**WHAT YOU NEED TO DO**
The required answer is a copy of each line in the entries below that includes "both".

[Difference listings]
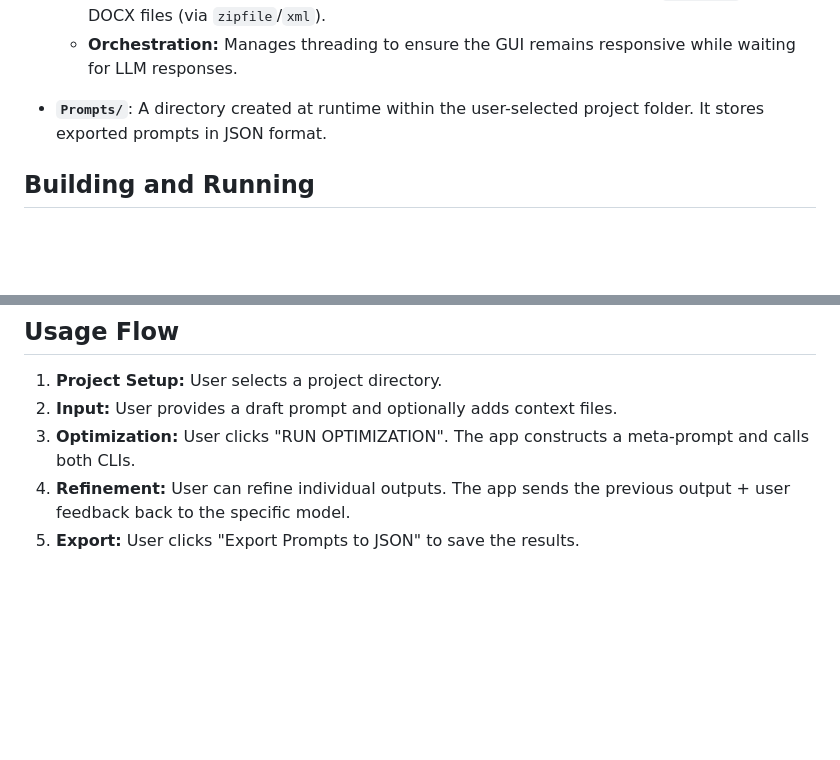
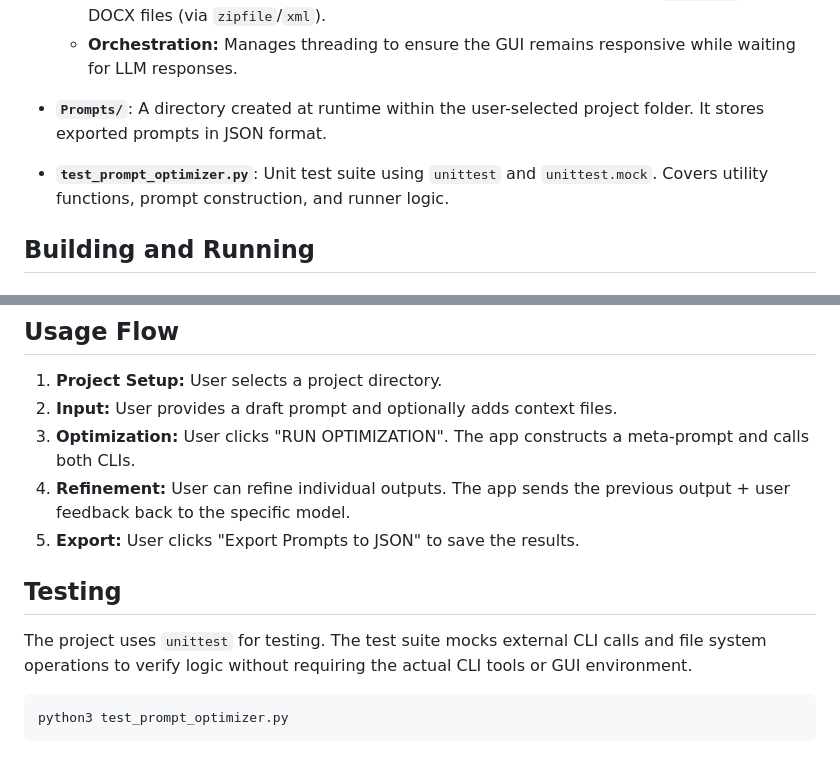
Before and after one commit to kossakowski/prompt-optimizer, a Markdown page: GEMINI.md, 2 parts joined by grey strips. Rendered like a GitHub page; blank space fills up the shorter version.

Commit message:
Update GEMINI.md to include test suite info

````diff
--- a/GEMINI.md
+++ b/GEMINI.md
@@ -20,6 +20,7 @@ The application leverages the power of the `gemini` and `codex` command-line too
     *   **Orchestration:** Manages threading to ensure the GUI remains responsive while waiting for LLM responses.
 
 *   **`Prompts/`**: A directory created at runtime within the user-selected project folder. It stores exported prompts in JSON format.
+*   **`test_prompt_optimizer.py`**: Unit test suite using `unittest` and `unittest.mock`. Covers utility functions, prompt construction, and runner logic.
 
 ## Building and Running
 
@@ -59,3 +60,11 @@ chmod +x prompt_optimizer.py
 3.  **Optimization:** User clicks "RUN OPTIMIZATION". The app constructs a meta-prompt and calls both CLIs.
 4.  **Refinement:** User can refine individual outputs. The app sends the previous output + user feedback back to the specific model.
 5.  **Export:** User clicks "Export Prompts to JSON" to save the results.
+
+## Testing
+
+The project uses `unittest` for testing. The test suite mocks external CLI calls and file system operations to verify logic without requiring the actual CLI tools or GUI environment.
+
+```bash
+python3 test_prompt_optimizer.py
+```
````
---
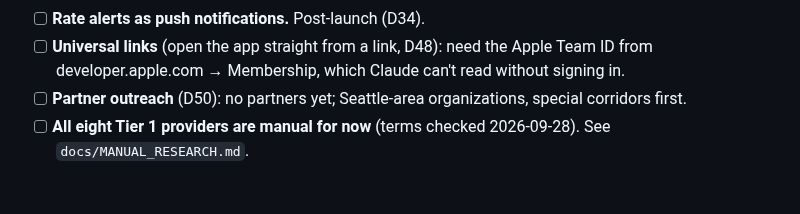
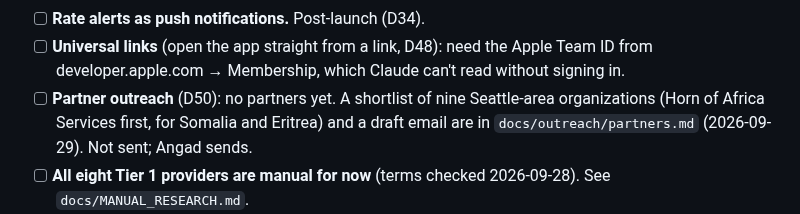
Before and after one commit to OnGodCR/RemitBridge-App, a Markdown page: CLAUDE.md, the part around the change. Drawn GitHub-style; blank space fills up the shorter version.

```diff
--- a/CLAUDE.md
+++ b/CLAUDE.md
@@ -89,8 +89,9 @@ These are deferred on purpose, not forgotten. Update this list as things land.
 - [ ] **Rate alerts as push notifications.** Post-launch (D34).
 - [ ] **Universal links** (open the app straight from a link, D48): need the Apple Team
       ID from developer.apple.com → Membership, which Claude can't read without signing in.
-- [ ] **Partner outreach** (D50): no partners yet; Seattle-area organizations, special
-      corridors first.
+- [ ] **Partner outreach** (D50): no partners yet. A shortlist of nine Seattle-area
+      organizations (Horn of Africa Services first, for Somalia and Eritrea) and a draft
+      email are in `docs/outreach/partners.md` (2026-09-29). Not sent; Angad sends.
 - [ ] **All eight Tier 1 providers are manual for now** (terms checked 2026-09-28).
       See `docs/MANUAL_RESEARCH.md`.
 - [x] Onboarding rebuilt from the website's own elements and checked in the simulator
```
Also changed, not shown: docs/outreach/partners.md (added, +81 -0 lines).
...
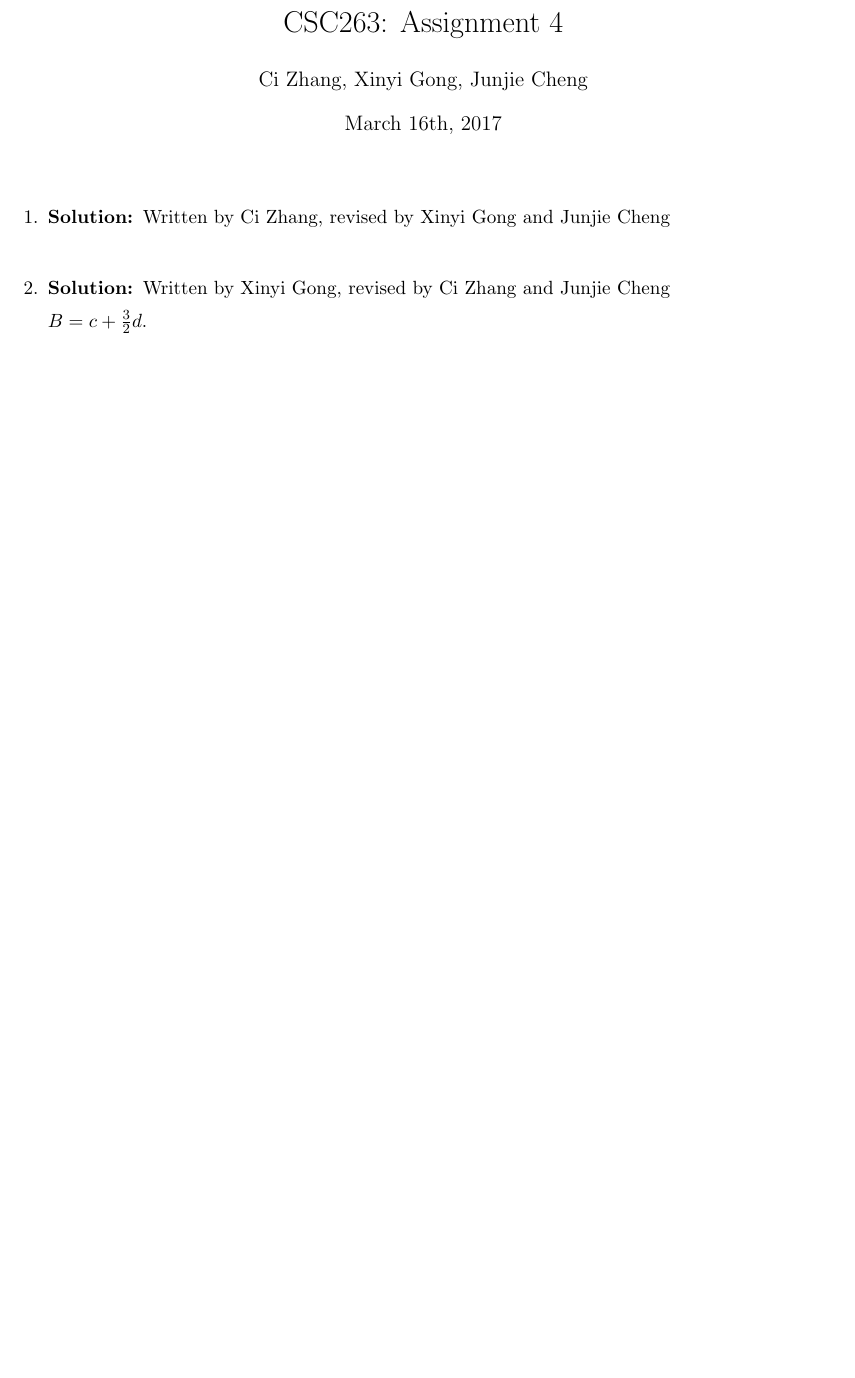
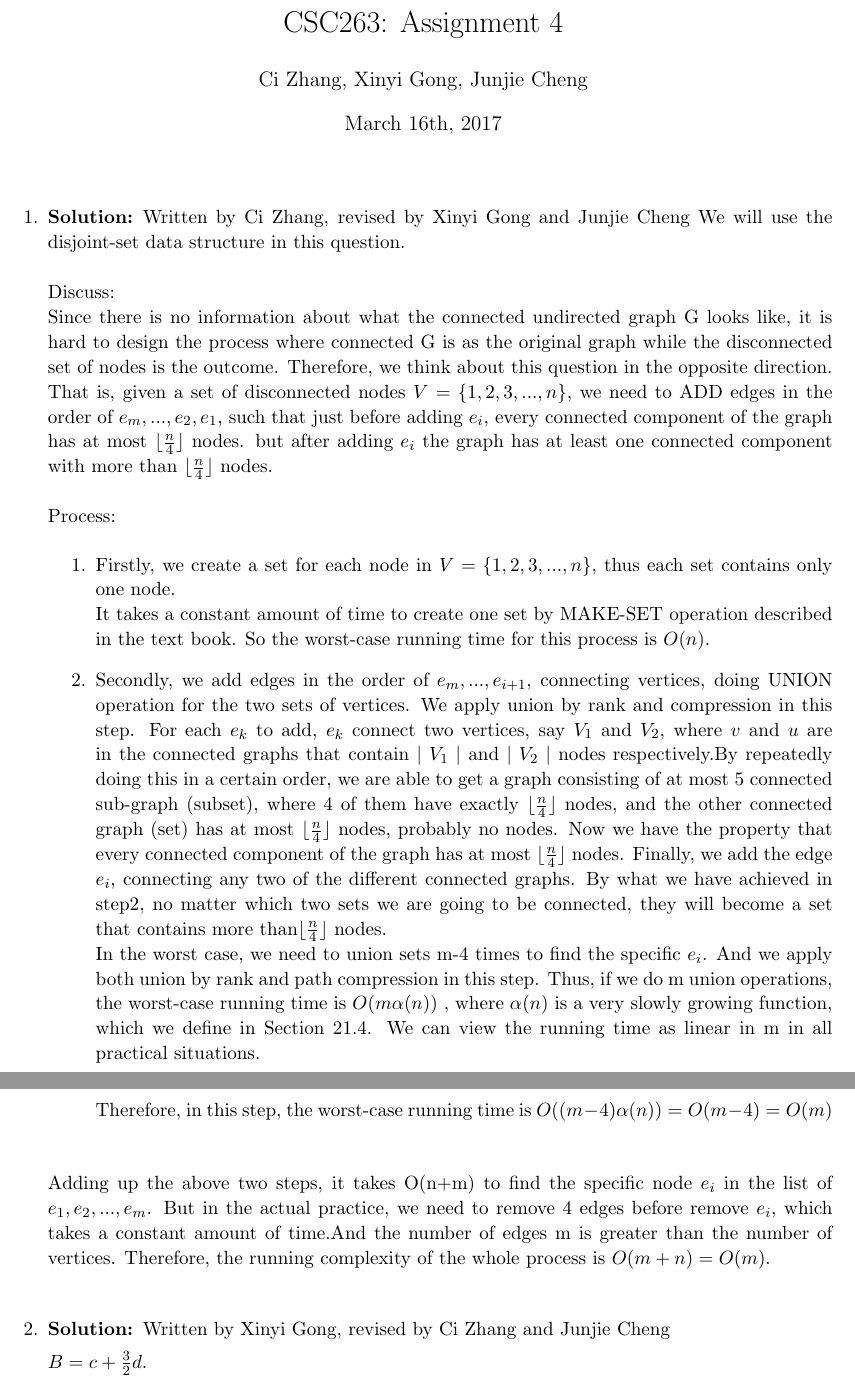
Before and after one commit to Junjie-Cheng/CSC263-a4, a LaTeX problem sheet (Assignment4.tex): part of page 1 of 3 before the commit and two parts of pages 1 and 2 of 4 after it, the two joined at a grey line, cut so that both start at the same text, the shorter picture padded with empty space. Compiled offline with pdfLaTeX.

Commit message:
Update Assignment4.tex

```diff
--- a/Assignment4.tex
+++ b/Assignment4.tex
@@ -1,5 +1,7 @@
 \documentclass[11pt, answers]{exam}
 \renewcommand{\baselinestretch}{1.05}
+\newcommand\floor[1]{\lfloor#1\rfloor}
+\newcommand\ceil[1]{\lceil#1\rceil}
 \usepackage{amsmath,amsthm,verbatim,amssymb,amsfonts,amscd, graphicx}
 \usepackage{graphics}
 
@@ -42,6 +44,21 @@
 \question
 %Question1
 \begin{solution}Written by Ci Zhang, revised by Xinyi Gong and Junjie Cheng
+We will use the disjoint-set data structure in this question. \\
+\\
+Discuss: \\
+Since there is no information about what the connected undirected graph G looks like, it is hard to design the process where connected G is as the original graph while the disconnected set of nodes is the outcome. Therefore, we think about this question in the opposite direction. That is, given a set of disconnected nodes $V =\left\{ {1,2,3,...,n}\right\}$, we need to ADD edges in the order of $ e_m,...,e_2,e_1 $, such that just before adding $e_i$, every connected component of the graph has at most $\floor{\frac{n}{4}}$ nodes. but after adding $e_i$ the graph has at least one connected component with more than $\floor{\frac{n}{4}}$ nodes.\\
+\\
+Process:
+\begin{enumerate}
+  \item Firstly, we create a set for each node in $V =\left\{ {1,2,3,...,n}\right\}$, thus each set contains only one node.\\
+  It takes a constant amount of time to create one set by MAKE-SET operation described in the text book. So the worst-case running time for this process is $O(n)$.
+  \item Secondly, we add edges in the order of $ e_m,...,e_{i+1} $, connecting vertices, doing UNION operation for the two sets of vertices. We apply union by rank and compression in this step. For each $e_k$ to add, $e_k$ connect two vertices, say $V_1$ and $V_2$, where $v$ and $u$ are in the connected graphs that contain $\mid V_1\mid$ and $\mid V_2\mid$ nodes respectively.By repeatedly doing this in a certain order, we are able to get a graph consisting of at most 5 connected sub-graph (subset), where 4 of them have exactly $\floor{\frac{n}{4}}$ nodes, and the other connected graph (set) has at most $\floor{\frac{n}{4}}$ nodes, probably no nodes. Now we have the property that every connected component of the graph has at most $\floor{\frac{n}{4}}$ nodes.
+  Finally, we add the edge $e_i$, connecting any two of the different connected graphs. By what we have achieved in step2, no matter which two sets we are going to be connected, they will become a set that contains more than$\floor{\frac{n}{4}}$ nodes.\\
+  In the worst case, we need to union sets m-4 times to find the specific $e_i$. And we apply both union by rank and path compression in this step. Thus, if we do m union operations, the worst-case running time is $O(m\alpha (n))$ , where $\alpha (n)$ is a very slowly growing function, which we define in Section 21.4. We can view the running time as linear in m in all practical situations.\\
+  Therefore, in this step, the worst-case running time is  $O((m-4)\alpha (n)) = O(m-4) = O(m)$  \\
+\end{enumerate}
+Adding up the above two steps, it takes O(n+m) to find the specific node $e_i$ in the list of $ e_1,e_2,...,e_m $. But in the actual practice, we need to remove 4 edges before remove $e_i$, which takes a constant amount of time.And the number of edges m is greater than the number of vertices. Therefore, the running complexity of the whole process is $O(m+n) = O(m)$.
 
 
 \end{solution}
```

**RESPONSE TO THIS TASK**
 3.  **Optimization:** User clicks "RUN OPTIMIZATION". The app constructs a meta-prompt and calls both CLIs.
Before and after one commit to Junjie-Cheng/CSC263-a4, a LaTeX problem sheet (Assignment4.tex): part of page 1 of 3 before the commit and two parts of pages 1 and 2 of 4 after it, the two joined at a grey line, cut so that both start at the same text, the shorter picture padded with empty space. Compiled offline with pdfLaTeX.
+  In the worst case, we need to union sets m-4 times to find the specific $e_i$. And we apply both union by rank and path compression in this step. Thus, if we do m union operations, the worst-case running time is $O(m\alpha (n))$ , where $\alpha (n)$ is a very slowly growing function, which we define in Section 21.4. We can view the running time as linear in m in all practical situations.\\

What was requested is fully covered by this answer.